Please reproduce the records below exactly, omitting any pictures they contain.
**** MATERIAL PROVIDED ****
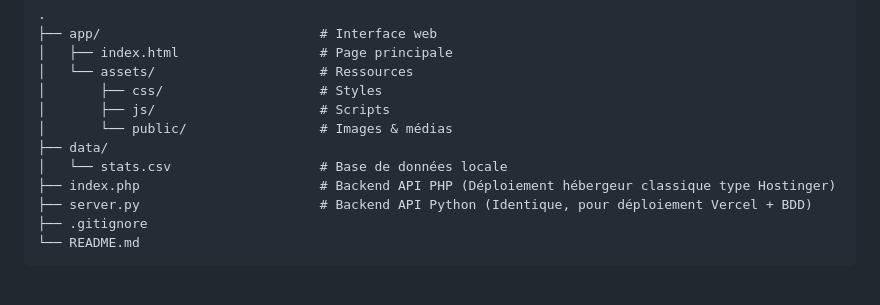
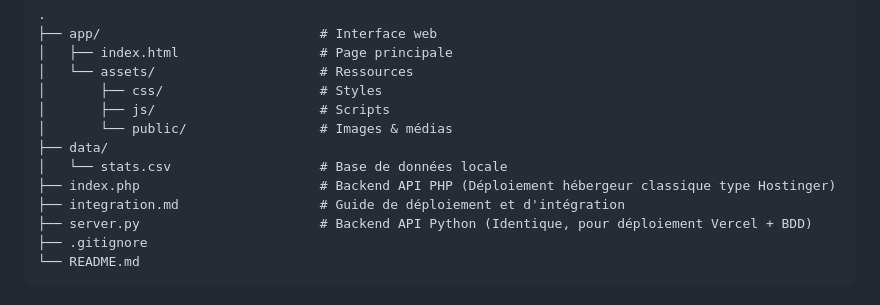
Before and after one commit to acculturation-numerique-fr/echelle-maturite-ia, a Markdown page: README.md, the part around the change. Drawn GitHub-style.

Commit message:
docs: finalize integration.md architecture section

```diff
--- a/README.md
+++ b/README.md
@@ -22,6 +22,7 @@
 ├── data/
 │   └── stats.csv                   # Base de données locale
 ├── index.php                       # Backend API PHP (Déploiement hébergeur classique type Hostinger)
+├── integration.md                  # Guide de déploiement et d'intégration
 ├── server.py                       # Backend API Python (Identique, pour déploiement Vercel + BDD)
 ├── .gitignore
 └── README.md
```
Also changed, not shown: integration.md (+7 -2 lines).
****
WRITTEN RESPONSE
Before and after one commit to acculturation-numerique-fr/echelle-maturite-ia, a Markdown page: README.md, the part around the change. Drawn GitHub-style.

Commit message:
docs: finalize integration.md architecture section

```diff
--- a/README.md
+++ b/README.md
@@ -22,6 +22,7 @@
 ├── data/
 │   └── stats.csv                   # Base de données locale
 ├── index.php                       # Backend API PHP (Déploiement hébergeur classique type Hostinger)
+├── integration.md                  # Guide de déploiement et d'intégration
 ├── server.py                       # Backend API Python (Identique, pour déploiement Vercel + BDD)
 ├── .gitignore
 └── README.md
```
Also changed, not shown: integration.md (+7 -2 lines).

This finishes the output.